WHAT IS EXPECTED ▸ The answer is the set of lines that include "type", copied from the data below.

Web interface edit records:
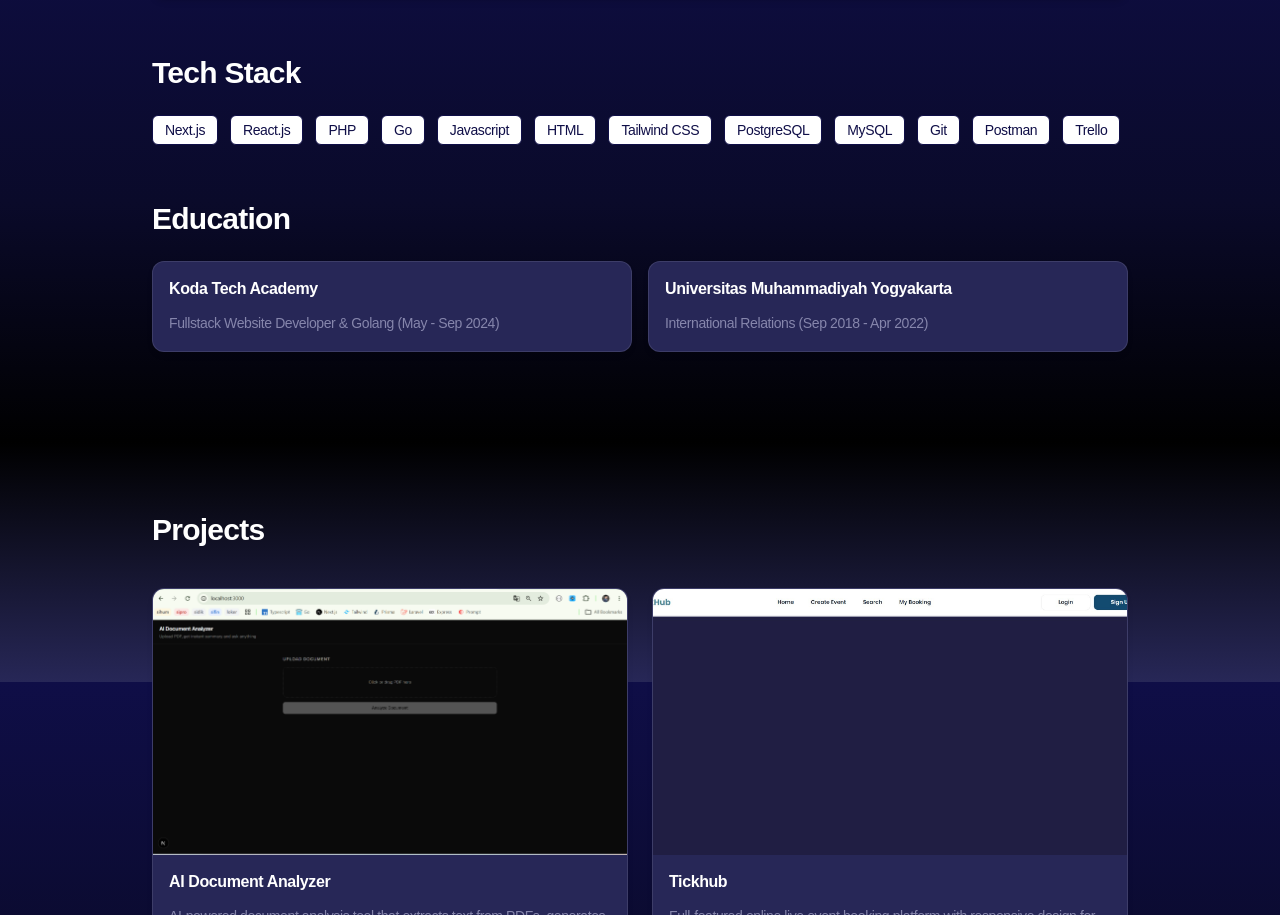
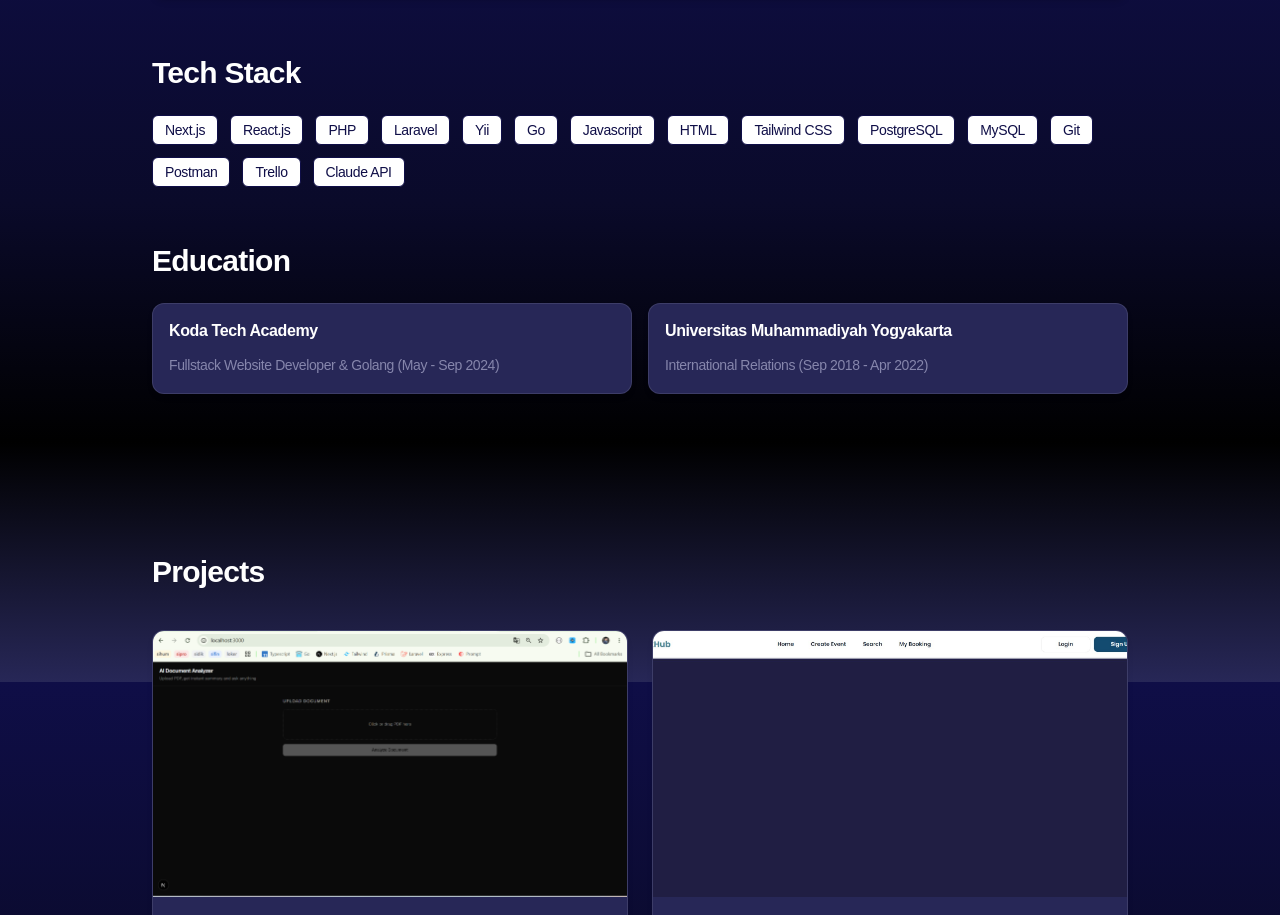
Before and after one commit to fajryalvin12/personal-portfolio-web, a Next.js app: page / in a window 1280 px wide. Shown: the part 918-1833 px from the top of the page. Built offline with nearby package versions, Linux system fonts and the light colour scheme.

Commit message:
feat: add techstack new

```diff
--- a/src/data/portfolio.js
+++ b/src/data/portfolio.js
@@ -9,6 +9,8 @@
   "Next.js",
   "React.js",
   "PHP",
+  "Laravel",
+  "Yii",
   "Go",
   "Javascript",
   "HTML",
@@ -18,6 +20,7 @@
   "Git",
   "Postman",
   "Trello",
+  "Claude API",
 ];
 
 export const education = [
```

==

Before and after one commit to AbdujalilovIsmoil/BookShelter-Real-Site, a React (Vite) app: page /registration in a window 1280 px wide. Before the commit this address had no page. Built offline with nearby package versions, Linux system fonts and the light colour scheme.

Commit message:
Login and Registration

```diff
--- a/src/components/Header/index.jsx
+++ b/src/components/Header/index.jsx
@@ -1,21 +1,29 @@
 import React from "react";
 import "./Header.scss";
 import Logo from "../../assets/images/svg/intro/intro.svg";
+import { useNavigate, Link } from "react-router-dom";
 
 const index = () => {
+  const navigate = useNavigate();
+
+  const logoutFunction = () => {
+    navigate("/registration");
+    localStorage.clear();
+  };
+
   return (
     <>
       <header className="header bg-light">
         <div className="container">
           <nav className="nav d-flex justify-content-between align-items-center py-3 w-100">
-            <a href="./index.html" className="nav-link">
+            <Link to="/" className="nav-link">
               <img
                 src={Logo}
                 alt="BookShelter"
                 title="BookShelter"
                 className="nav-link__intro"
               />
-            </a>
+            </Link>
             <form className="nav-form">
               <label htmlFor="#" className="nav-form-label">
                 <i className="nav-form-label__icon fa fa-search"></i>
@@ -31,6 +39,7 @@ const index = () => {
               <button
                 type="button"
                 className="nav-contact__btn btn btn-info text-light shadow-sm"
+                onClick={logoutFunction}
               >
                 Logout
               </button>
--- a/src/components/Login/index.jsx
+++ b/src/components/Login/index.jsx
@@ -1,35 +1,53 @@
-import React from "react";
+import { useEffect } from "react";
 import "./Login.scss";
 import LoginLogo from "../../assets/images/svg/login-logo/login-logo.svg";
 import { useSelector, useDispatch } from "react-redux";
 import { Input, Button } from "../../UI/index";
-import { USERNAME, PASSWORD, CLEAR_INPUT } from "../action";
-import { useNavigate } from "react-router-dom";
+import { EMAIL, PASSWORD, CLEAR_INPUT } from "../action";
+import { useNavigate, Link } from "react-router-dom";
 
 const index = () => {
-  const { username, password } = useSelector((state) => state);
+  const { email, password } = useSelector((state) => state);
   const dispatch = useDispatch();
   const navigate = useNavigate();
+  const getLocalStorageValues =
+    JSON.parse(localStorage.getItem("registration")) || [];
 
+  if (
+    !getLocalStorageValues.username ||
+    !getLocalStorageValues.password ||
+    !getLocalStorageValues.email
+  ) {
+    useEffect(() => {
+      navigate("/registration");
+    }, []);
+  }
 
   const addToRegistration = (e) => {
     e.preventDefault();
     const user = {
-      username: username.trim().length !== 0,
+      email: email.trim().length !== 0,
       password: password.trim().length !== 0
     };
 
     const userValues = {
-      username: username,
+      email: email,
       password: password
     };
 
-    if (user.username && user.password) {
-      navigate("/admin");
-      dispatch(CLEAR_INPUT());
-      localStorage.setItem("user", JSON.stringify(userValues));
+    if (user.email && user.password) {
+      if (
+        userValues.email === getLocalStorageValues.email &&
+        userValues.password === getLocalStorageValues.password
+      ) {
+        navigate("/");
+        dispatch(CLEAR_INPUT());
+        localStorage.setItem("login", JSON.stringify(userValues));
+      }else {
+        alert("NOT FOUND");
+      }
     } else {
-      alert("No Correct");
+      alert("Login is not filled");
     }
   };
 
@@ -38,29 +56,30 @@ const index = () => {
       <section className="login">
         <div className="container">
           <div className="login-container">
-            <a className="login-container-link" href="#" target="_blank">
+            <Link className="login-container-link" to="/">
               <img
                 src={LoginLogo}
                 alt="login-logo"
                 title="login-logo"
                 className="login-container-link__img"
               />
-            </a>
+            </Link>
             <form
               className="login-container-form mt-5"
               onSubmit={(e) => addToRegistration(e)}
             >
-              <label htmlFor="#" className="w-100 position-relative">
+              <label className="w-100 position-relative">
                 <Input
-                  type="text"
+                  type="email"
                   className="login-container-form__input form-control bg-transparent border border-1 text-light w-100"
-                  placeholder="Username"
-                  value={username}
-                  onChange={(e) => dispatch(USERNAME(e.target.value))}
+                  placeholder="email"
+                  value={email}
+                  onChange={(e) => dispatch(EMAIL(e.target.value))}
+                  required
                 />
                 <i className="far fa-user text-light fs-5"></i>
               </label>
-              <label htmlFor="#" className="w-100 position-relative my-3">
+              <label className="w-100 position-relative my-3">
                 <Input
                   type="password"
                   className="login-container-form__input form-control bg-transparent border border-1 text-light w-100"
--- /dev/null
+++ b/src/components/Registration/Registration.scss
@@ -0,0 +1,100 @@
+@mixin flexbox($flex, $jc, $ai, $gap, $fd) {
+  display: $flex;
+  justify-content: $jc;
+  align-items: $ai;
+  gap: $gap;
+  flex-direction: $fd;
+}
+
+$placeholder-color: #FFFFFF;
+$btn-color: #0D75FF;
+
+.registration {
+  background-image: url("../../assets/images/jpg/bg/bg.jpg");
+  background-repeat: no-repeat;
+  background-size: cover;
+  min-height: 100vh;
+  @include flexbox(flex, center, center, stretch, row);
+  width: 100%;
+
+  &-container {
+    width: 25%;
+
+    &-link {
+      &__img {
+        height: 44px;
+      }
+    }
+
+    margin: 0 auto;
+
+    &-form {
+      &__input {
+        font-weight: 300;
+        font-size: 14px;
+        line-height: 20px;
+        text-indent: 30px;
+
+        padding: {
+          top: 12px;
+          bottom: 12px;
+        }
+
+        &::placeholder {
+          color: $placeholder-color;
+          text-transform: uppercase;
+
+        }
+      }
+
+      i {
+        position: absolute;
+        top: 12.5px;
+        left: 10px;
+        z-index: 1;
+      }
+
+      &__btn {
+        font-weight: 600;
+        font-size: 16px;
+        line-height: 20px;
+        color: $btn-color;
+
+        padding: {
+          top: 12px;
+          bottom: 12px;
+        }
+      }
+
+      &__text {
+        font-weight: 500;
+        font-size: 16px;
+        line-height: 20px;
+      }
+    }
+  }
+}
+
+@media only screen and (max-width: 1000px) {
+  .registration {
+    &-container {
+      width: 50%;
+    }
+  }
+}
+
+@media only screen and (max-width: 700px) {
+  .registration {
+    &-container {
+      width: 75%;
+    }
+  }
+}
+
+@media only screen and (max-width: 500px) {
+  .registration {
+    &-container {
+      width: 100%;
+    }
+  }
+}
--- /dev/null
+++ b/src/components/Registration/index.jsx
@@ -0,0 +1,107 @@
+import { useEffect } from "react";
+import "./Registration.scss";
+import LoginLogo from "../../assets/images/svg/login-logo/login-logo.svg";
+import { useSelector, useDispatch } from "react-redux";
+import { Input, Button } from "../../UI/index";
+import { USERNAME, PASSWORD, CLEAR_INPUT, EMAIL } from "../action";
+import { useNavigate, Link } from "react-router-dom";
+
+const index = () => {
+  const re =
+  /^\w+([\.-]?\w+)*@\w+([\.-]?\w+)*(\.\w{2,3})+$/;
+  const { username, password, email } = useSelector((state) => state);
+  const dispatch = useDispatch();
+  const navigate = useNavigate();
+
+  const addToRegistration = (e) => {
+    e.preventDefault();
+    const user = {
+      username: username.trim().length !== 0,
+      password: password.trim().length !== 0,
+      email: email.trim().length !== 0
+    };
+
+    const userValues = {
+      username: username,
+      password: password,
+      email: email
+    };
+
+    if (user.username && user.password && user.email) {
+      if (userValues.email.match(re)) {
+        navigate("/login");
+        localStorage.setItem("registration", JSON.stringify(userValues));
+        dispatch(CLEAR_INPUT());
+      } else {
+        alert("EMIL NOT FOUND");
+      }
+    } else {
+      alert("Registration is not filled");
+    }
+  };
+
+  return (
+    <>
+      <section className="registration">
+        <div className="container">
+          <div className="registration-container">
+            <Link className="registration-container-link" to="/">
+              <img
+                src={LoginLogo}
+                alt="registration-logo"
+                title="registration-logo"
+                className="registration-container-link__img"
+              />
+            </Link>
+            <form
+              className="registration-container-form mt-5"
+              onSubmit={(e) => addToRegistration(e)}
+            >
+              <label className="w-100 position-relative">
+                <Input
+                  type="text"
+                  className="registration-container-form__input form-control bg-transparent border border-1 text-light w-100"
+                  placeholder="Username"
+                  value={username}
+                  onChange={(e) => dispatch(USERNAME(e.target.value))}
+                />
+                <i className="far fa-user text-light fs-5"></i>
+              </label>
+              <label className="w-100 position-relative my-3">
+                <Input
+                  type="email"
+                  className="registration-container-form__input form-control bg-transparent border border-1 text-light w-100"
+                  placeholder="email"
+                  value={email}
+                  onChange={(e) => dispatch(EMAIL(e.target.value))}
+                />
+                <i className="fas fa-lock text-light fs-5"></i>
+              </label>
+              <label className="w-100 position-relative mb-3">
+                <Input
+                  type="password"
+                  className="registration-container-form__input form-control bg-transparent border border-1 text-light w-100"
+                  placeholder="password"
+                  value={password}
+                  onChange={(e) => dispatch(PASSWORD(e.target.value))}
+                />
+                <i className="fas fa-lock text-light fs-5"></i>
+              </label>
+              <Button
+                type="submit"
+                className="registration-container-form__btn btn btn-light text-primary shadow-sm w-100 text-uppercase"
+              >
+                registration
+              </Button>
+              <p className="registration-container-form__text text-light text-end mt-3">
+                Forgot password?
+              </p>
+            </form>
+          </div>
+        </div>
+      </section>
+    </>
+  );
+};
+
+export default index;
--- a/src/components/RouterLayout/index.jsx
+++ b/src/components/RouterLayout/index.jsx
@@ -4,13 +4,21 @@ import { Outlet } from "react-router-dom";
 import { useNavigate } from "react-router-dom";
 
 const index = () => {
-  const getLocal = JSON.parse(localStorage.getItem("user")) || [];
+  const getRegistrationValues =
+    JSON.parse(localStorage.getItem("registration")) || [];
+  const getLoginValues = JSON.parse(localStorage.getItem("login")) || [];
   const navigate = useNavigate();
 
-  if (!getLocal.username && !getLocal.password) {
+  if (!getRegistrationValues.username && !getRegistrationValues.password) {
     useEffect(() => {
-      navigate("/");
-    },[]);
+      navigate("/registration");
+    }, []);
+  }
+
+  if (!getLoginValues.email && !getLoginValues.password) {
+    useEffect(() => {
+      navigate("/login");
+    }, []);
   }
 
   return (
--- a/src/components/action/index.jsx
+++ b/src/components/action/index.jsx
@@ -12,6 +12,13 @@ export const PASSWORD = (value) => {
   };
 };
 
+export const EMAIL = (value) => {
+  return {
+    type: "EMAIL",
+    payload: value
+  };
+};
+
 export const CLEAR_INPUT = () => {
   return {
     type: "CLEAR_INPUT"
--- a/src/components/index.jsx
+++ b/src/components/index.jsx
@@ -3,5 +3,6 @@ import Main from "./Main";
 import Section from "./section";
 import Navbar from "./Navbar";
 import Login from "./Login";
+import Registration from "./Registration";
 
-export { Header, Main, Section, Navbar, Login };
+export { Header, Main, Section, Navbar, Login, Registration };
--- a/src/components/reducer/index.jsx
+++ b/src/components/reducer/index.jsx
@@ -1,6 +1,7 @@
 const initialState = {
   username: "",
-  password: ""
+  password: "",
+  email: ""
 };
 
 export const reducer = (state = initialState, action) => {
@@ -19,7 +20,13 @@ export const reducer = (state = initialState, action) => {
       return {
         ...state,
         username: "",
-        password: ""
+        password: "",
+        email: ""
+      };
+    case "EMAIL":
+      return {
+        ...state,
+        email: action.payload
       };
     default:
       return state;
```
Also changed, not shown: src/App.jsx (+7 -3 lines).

---

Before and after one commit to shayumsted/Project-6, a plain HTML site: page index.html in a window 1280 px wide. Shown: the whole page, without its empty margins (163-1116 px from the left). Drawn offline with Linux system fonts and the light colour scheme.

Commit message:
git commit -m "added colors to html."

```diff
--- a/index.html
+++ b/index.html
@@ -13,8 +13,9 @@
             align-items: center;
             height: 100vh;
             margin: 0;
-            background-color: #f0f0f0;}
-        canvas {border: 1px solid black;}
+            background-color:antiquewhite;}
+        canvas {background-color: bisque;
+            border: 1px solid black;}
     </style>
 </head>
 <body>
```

RESPONSE BOX ▸
                 type="button"
-                  type="text"
+                  type="email"
                   type="password"
+                  type="text"
+                  type="email"
+                  type="password"
+                type="submit"
+    type: "EMAIL",
     type: "CLEAR_INPUT"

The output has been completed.